WHAT YOU NEED TO DO: Return all lines of the listing below that carry the word "page".

DATA RECORDS:
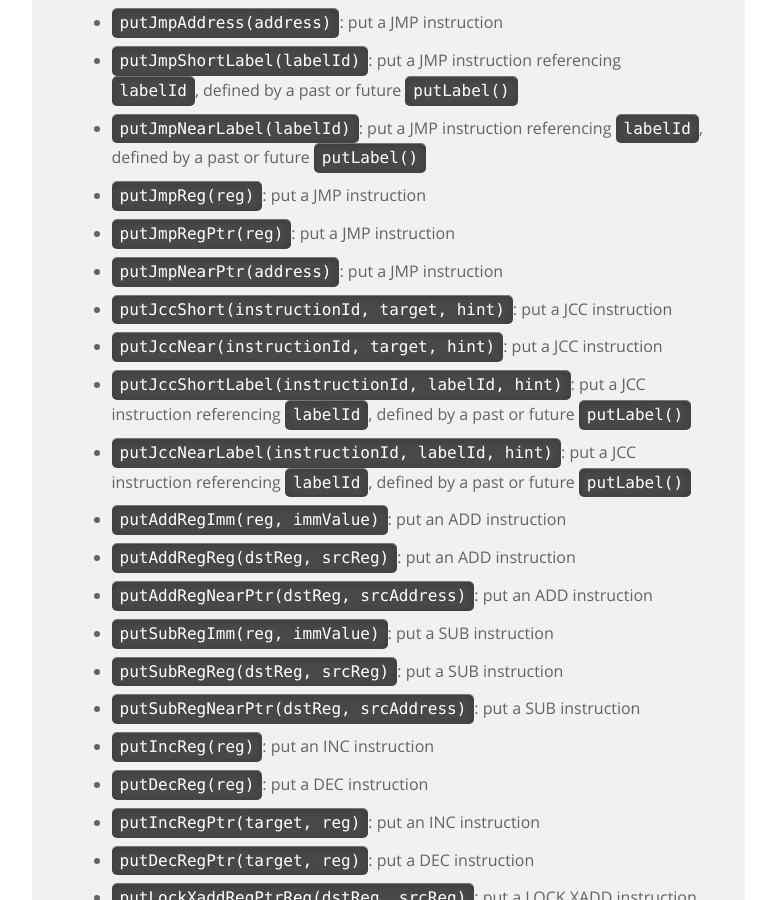
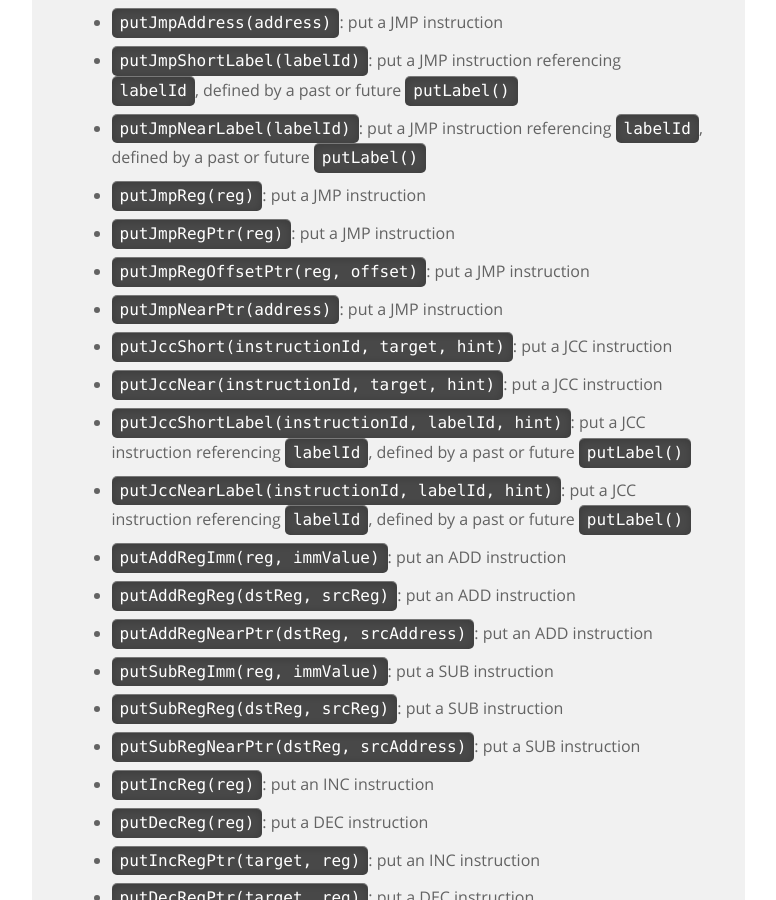
Before and after one commit to frida/frida-website, a Jekyll site: the page built from _docs/javascript-api.md, in a window 1280 px wide and 900 px high, scrolled down 45469 px. Shown: the whole window, without its empty margins (364-1140 px from the left). Built offline with Jekyll 4.4.1, drawn with Linux system fonts in a browser that asks for light colours.

Commit message:
Synchronize the X86Writer docs from the autogenerated output

```diff
--- a/_docs/javascript-api.md
+++ b/_docs/javascript-api.md
@@ -1817,6 +1817,8 @@ var activity = Java.cast(ptr("0x1234"), Activity);
 
 -   `putJmpRegPtr(reg)`: put a JMP instruction
 
+-   `putJmpRegOffsetPtr(reg, offset)`: put a JMP instruction
+
 -   `putJmpNearPtr(address)`: put a JMP instruction
 
 -   `putJccShort(instructionId, target, hint)`: put a JCC instruction
```
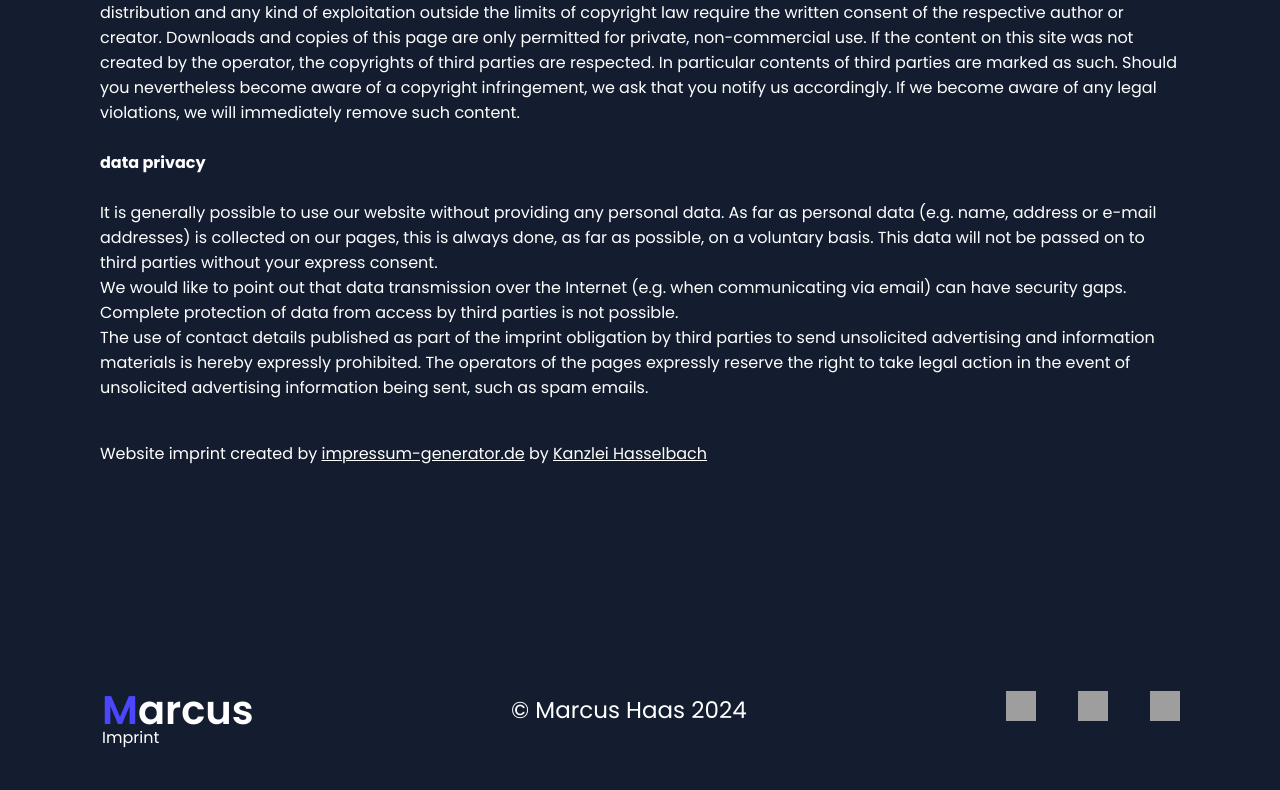
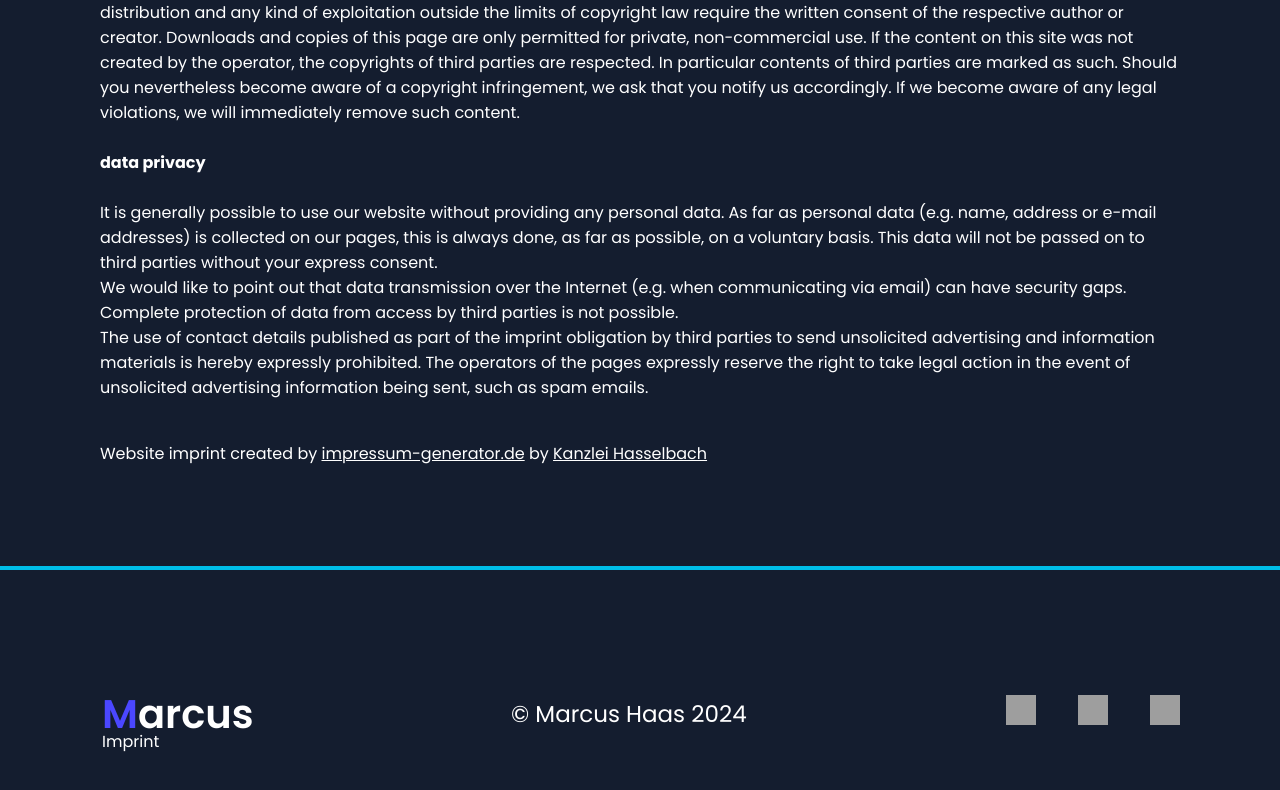
Before and after one commit to Marcus-Haas/portfolio-page, an Angular app: page /imprint in a window 1280 px wide. Shown: the part 1129-1919 px from the top of the page. Built offline with nearby package versions, Linux system fonts and the light colour scheme; grey boxes are pictures that could not be loaded.

Commit message:
small bugfixes

```diff
--- a/src/app/landing-page/about-me/about-me.component.scss
+++ b/src/app/landing-page/about-me/about-me.component.scss
@@ -3,7 +3,6 @@
     display: flex;
     justify-content: center;
     position: relative;
-    overflow: clip
 }
 
 .about-me-main {
--- a/src/app/shared/footer/footer.component.scss
+++ b/src/app/shared/footer/footer.component.scss
@@ -79,7 +79,7 @@ a {
     z-index: 1;
 }
 
-.footer.border {
+.footer-border {
     height: 4px;
     background-color: #00BEE8;
     width: 100%;
```
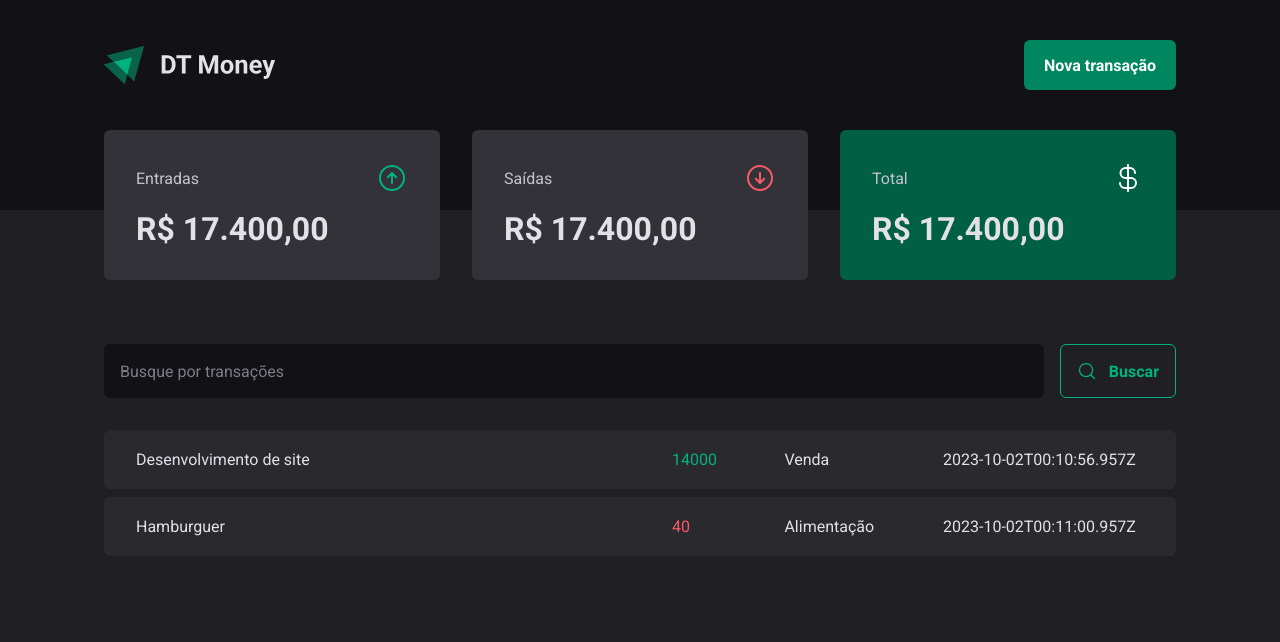
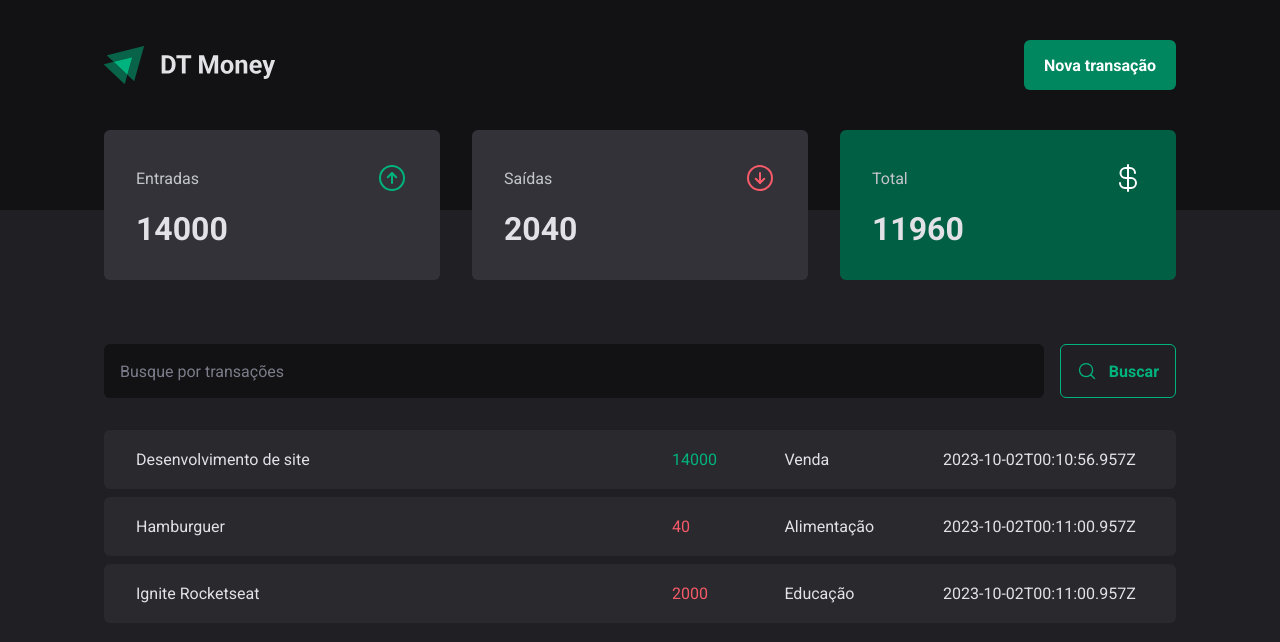
Before and after one commit to efsiqueira/dt-money, a React (Vite) app: page / in a window 1280 px wide. Shown: the top 642 px of the page. Built offline with nearby package versions, Linux system fonts and the light colour scheme; data requests are answered from the project's data file.

Commit message:
Conexão com a API - Calculando resumo de transações

```diff
--- a/server.json
+++ b/server.json
@@ -15,6 +15,14 @@
       "category": "Alimentação",
       "price": 40,
       "createdAt": "2023-10-02T00:11:00.957Z"
+    },
+    {
+      "id": 3,
+      "description": "Ignite Rocketseat",
+      "type": "outcome",
+      "category": "Educação",
+      "price": 2000,
+      "createdAt": "2023-10-02T00:11:00.957Z"
     }
   ]
 }
--- a/src/components/Summary/index.tsx
+++ b/src/components/Summary/index.tsx
@@ -5,6 +5,25 @@ import { TransactionsContext } from "../../contexts/TransactionsContext";
 
 export function Summary() {
   const { transactions } = useContext(TransactionsContext)
+
+  const summary = transactions.reduce(
+    (acc, transaction) => {
+      if (transaction.type === 'income') {
+        acc.income += transaction.price
+        acc.total += transaction.price
+      } else {
+        acc.outcome += transaction.price
+        acc.total -= transaction.price
+      }
+
+      return acc
+    },
+    {
+      income: 0,
+      outcome: 0,
+      total: 0
+    }
+  )
 
   return (
     <SummaryContainer>
@@ -14,7 +33,7 @@ export function Summary() {
           <ArrowCircleUp size={32} color="#00B37E" />
         </header>
 
-        <strong>R$ 17.400,00</strong>
+        <strong>{summary.income}</strong>
       </SummaryCard>
 
       <SummaryCard>
@@ -23,7 +42,7 @@ export function Summary() {
           <ArrowCircleDown size={32} color="#F75A68" />
         </header>
 
-        <strong>R$ 17.400,00</strong>
+        <strong>{summary.outcome}</strong>
       </SummaryCard>
 
       <SummaryCard variant="green">
@@ -32,7 +51,7 @@ export function Summary() {
           <CurrencyDollar size={32} color="#FFF" />
         </header>
 
-        <strong>R$ 17.400,00</strong>
+        <strong>{summary.total}</strong>
       </SummaryCard>
     </SummaryContainer>
   )
```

RESULT FOR THIS EXERCISE:
Before and after one commit to frida/frida-website, a Jekyll site: the page built from _docs/javascript-api.md, in a window 1280 px wide and 900 px high, scrolled down 45469 px. Shown: the whole window, without its empty margins (364-1140 px from the left). Built offline with Jekyll 4.4.1, drawn with Linux system fonts in a browser that asks for light colours.
Before and after one commit to Marcus-Haas/portfolio-page, an Angular app: page /imprint in a window 1280 px wide. Shown: the part 1129-1919 px from the top of the page. Built offline with nearby package versions, Linux system fonts and the light colour scheme; grey boxes are pictures that could not be loaded.
--- a/src/app/landing-page/about-me/about-me.component.scss
+++ b/src/app/landing-page/about-me/about-me.component.scss
Before and after one commit to efsiqueira/dt-money, a React (Vite) app: page / in a window 1280 px wide. Shown: the top 642 px of the page. Built offline with nearby package versions, Linux system fonts and the light colour scheme; data requests are answered from the project's data file.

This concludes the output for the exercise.